I recently happened upon the most magical piece of tech—a FREE browser extension that checks to see whether a book you are perusing online is available via your local library as a hard copy or an Overdrive/3M ebook.

You simply install it on your browser & select your local library (or libraries) from a list which includes the US, Australia, Canada, New Zealand, the UK & others. Anytime thereafter that you view a book (e.g., on Amazon, Goodreads, Barnes & Noble, etc.), the extension will show you whether you can borrow it for free! With a touch of a button, you can then snag the book from your library.

The extension currently works with Chrome & will soon be set-up to work with Firefox & then Safari as well.

See a video of how it works | Get the Library Extension

We'll be reading Japan in April!

Japanese cherry blossoms

Japanese cherry blossoms

Just in time for the cherry blossom festivals, our online book club will be reading Japan in April! 

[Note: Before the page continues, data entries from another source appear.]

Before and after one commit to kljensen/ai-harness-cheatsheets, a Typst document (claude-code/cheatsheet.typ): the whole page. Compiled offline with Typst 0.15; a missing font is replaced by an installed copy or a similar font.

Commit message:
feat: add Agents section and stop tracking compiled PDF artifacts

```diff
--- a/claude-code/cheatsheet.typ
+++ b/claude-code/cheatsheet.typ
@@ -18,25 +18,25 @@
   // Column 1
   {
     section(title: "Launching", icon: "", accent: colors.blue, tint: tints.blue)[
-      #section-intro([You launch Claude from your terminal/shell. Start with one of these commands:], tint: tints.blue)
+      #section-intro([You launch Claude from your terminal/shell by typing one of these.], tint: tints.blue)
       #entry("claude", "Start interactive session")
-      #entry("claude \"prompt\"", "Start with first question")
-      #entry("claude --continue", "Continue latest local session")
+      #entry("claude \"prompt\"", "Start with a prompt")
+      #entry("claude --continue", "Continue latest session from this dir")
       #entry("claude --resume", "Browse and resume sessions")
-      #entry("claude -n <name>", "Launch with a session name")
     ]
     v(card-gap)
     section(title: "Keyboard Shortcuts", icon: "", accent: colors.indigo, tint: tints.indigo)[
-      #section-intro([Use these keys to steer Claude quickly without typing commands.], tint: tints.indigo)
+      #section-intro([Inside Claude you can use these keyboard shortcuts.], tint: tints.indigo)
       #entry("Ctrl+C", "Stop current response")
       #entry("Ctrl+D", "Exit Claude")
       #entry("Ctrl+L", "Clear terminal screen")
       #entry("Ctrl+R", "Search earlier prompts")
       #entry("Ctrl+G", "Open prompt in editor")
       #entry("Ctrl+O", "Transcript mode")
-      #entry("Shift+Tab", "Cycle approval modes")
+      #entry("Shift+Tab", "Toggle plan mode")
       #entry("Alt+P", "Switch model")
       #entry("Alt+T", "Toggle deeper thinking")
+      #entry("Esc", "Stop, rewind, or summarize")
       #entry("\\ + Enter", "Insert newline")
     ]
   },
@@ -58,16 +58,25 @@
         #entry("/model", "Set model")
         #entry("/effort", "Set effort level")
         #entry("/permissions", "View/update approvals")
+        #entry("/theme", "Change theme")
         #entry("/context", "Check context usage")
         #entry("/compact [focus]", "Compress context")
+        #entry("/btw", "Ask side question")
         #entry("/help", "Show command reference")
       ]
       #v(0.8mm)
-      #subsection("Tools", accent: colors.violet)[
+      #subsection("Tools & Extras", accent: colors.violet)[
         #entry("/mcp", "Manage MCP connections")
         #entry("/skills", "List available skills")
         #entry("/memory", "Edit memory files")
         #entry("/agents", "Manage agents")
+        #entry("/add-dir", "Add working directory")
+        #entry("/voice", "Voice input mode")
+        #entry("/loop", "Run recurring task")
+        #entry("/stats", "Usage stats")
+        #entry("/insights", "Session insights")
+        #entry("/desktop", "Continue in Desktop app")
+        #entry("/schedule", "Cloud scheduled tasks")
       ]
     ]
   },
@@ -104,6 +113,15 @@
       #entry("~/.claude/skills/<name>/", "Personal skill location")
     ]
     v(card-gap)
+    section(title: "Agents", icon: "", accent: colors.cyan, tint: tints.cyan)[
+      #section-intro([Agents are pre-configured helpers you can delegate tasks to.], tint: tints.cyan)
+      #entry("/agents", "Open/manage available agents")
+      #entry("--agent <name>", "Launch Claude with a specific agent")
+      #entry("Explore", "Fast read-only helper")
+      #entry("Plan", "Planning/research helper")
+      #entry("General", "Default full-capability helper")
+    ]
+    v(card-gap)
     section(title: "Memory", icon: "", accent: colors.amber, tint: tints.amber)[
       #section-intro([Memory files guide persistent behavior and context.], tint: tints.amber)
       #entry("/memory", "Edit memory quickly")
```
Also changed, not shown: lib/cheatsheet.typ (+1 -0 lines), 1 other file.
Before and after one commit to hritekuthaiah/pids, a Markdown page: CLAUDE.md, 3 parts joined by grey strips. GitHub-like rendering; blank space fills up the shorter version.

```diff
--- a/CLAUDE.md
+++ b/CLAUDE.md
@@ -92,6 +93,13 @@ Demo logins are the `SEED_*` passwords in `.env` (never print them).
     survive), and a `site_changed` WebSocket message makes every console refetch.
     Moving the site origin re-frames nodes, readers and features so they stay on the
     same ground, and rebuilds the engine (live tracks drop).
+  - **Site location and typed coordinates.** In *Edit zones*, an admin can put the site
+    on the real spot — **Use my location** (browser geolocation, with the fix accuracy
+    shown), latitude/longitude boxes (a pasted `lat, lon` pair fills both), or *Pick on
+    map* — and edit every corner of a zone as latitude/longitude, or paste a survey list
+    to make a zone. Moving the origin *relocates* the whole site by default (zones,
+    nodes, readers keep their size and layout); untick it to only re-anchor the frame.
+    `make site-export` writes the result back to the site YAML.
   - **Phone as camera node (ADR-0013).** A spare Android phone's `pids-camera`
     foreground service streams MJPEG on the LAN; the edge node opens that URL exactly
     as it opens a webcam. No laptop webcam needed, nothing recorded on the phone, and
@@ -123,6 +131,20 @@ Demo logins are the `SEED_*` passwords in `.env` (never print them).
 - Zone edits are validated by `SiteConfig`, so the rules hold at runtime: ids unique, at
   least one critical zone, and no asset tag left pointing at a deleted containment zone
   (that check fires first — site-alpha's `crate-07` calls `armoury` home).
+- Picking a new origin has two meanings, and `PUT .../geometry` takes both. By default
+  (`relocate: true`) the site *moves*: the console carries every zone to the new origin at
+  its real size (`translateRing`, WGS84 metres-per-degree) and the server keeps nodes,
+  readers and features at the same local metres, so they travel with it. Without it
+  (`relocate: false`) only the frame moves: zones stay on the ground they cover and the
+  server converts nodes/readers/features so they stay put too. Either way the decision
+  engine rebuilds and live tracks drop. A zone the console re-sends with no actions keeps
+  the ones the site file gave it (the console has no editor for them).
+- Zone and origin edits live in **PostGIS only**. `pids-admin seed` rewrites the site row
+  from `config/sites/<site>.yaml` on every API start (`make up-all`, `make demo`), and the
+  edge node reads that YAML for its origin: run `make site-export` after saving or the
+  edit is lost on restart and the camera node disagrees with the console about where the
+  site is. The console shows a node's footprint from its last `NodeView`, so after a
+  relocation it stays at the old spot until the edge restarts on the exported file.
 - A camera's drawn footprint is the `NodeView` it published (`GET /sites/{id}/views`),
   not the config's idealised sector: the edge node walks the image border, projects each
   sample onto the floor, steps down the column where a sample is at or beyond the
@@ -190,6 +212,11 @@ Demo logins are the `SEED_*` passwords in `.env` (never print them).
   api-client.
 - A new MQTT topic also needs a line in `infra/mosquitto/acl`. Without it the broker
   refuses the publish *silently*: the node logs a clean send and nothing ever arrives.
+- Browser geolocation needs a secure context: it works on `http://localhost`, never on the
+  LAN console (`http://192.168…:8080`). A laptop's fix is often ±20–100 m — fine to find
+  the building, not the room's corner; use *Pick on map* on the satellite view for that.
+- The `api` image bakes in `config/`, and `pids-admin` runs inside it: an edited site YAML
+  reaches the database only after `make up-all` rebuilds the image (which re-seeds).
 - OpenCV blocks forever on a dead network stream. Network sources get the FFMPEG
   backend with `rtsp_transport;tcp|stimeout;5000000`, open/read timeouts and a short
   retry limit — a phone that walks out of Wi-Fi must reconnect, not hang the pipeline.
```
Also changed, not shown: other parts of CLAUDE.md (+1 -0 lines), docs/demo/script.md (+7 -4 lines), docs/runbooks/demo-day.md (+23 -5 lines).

We'll vote on which book to read on March 15 from a list of at least 6 books across genres. Before then, if you have any books to suggest, let us know. 

Just remember that we are specific in the books we read, they must:

- Largely occur in the country specified unless the world described is an alternate universe
- Be written by an author born there who has spent a good portion of their life there
- Exist in paperback & ebook available on both Amazon & Kindle at least in the US & hopefully elsewhere

ありがとうございます (or Arigatou gozaimasu which is a polite way of saying "thank you" in Japanese. See how to pronounce it)